Each line below with the word "Grey" needs to be copied.

User interface change data:
········

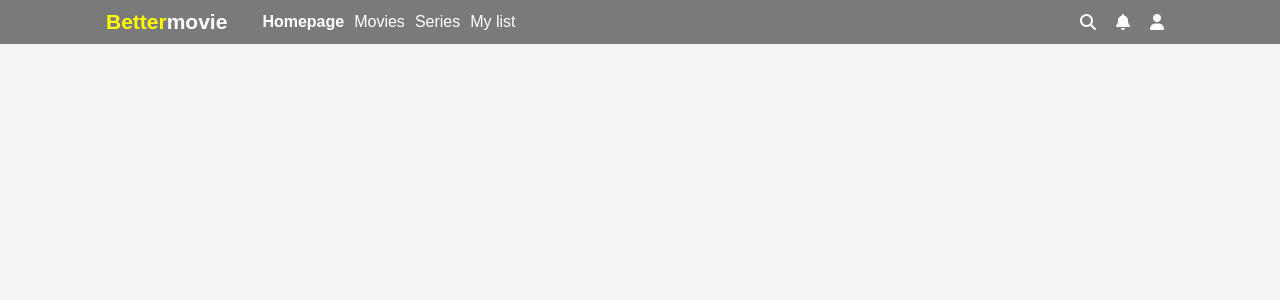
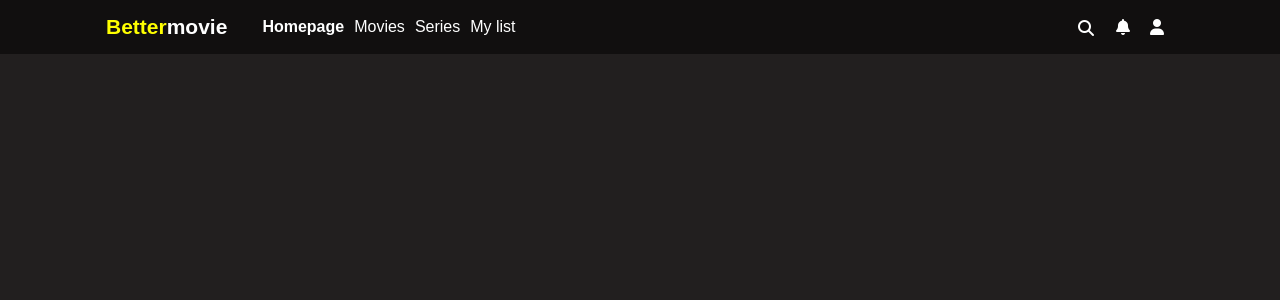
Before and after one commit to u200bpl/bettermovie, a PHP site: page /new/ in a window 1280 px wide. Shown: the top 300 px of the page. Run offline with PHP 8.4, Linux system fonts and the light colour scheme; data that the repository does not hold is empty; some libraries are stand-ins or nearby versions; some web fonts are replaced.

Commit message:
More code

```diff
--- a/index.php
+++ b/index.php
@@ -26,8 +26,10 @@
             <?php foreach(array_slice($movielist, 0, 4) as $movie ) {?>
                 <div class="movie">
                     <?php $id = $movie['id'] ?>
-                    <a href="movies.php?id=<?php echo $id;?>"><img src="style/img/<?php echo $movie['banner']; ?>.jpg" alt="<?php echo $movie['title']; ?> img banner"></a>
-                    <a href="movies.php?id=<?php echo $id;?>"><p><?php echo $movie['title']; ?></p></a>
+                    <div class="container">
+                        <a href="movies.php?id=<?php echo $id;?>"><img src="style/img/<?php echo $movie['banner']; ?>.jpg" alt="<?php echo $movie['title']; ?> img banner"></a>
+                        <div class="overlay"><?php echo $movie['title']; ?></div>
+                    </div>
                 </div>
             <?php } ?>
         </div>
--- a/layout/footer.php
+++ b/layout/footer.php
@@ -1,5 +1,7 @@
 <footer>
 
 </footer>
+<script src="./style/js/main.js"></script>
+</script>
 </body>
 </html>
--- a/layout/header.php
+++ b/layout/header.php
@@ -10,6 +10,7 @@
 ?>
 
 <header>
+    <div class="navbartest">
     <nav>
         <div class="wrapper">
             <div class="navbar">
@@ -22,10 +23,19 @@
                 </div>
 
                 <div class="navright">
-                    <i class="navicons fa-solid fa-magnifying-glass"></i>
+                    <div class="search-container">
+                        <form action="/action_page.php">
+                            <div class="search-box">
+                                <i class="search-box__icon fa-solid fa-magnifying-glass"></i>
+                                <input class="search-box__input" placeholder="Title, genres, persons"/ name="search">
+                            </div>
+                        </form>
+                    </div>
+
                     <i class="navicons fa-solid fa-bell"></i>
                     <i class="navicons fa-solid fa-user"></i>
                 </div>
             </div>
         </div>
     </nav>
+    </div>
--- a/movies.php
+++ b/movies.php
@@ -18,7 +18,7 @@
     <img src="style/img/<?php echo $movie['banner']; ?>.jpg" alt="<?php echo $movie['title']; ?> img banner">
     <p><?php echo $movie['year']; ?></p>
     <p>Trailer</p>
-    <iframe width="560" height="315" src="https://www.youtube.com/embed/<?php echo $movie['trailer']; ?>" frameborder="0" allow="autoplay;" allowfullscreen></iframe>
+    <iframe src="https://databasegdriveplayer.co/player.php?imdb=<?php echo $movie['iframe']; ?>" frameborder="0" width="100%" height="400" allowfullscreen="1"> </iframe>
 <?php endforeach; ?>
 
 <?php include 'layout/footer.php' ?>
--- a/style/css/style.css
+++ b/style/css/style.css
@@ -8,9 +8,10 @@
 /* IMPORTANT */
 /*           */
 :root {
+    --main: #221F1F; /* Black */
     --white: #FFFFFF; /* White */
-    --main: #F5F5F5; /* Grey 100 */
-    --second: #EEEEEE; /* Grey 200 */
+    --grey1: #F5F5F5; /* Grey 100 */
+    --grey2: #EEEEEE; /* Grey 200 */
     --black: #000000; /* Black */
     --black-rgb: 0, 0, 0; /* Black RGB */
     --bdr-rds: 10px; /* Border Radius */
@@ -71,6 +72,7 @@ body {
 
 .hero a {
     font-size: 32px;
+    color: var(--white);
     text-decoration: none;
 }
 
@@ -101,6 +103,7 @@ nav {
     background-color: rgba(var(--black-rgb), 0.5);
     color: var(--white);
     width: 100%;
+    z-index: 1;
 }
 
 .navbar {
@@ -144,6 +147,45 @@ nav {
     font-weight: bold;
 }
 
+/* SEARCH */
+.search-box {
+    position: relative;
+    width: 250px;
+}
+
+.search-box .search-box__input {
+    outline: none;
+    background: rgba(0, 0, 0, 0.85);
+    border: solid 1px rgba(255, 255, 255, 0.85);
+    box-sizing: border-box;
+    padding: 7px 14px 7px 40px;
+    width: 0%;
+    color: #fff;
+    opacity: 0;
+    transition: ease width 1s, ease opacity 1s;
+    float: right;
+}
+
+.search-box .search-box__icon {
+    position: absolute;
+    top: 10px;
+    color: white;
+    z-index: 10;
+    cursor: pointer;
+    right: 12px;
+    transition: ease transform 1s;
+    transition-delay: 50ms;
+  }
+
+.search-box.active .search-box__icon {
+    transform: translateX(-214px);
+}
+
+.search-box.active .search-box__input {
+    opacity: 1;
+    width: 100%;
+}
+
 /*               */
 /* MOVIE SECTION */
 /*               */
@@ -160,6 +202,7 @@ nav {
 }
 
 .movie {
+    position: relative;
     text-align: center;
     margin: 15px 5px 10px 5px;
     text-decoration: none;
@@ -174,13 +217,34 @@ nav {
 
 .movie a {
     text-decoration: none;
-    color: var(--black);
+    color: var(--white);
 }
 
 .movie p {
     margin: -8px;
 }
 
+/* HOVER */
+.overlay {
+    position: absolute;
+    bottom: 7px;
+    background: rgb(0, 0, 0);
+    background: rgba(0, 0, 0, 0.5); /* Black see-through */
+    color: #f1f1f1;
+    width: 95%;
+    transition: .5s ease;
+    opacity:0;
+    color: white;
+    font-size: 20px;
+    padding: 10px;
+    text-align: center;
+    border-radius: var(--bdr-rds);
+}
+
+.container:hover .overlay {
+    opacity: 1;
+}
+
 /*            */
 /* MOVIE PAGE */
 /*            */
--- a/style/js/main.js
+++ b/style/js/main.js
@@ -0,0 +1,8 @@
+var searchIcon = document.getElementsByClassName("search-box__icon")[0];
+var searchBox = document.getElementsByClassName("search-box")[0];
+
+searchIcon.addEventListener("click", activateSearch);
+
+function activateSearch() {
+  searchBox.classList.toggle("active");
+}
```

········

» RESULT FOR THIS EXERCISE:
-    --main: #F5F5F5; /* Grey 100 */
-    --second: #EEEEEE; /* Grey 200 */
+    --grey1: #F5F5F5; /* Grey 100 */
+    --grey2: #EEEEEE; /* Grey 200 */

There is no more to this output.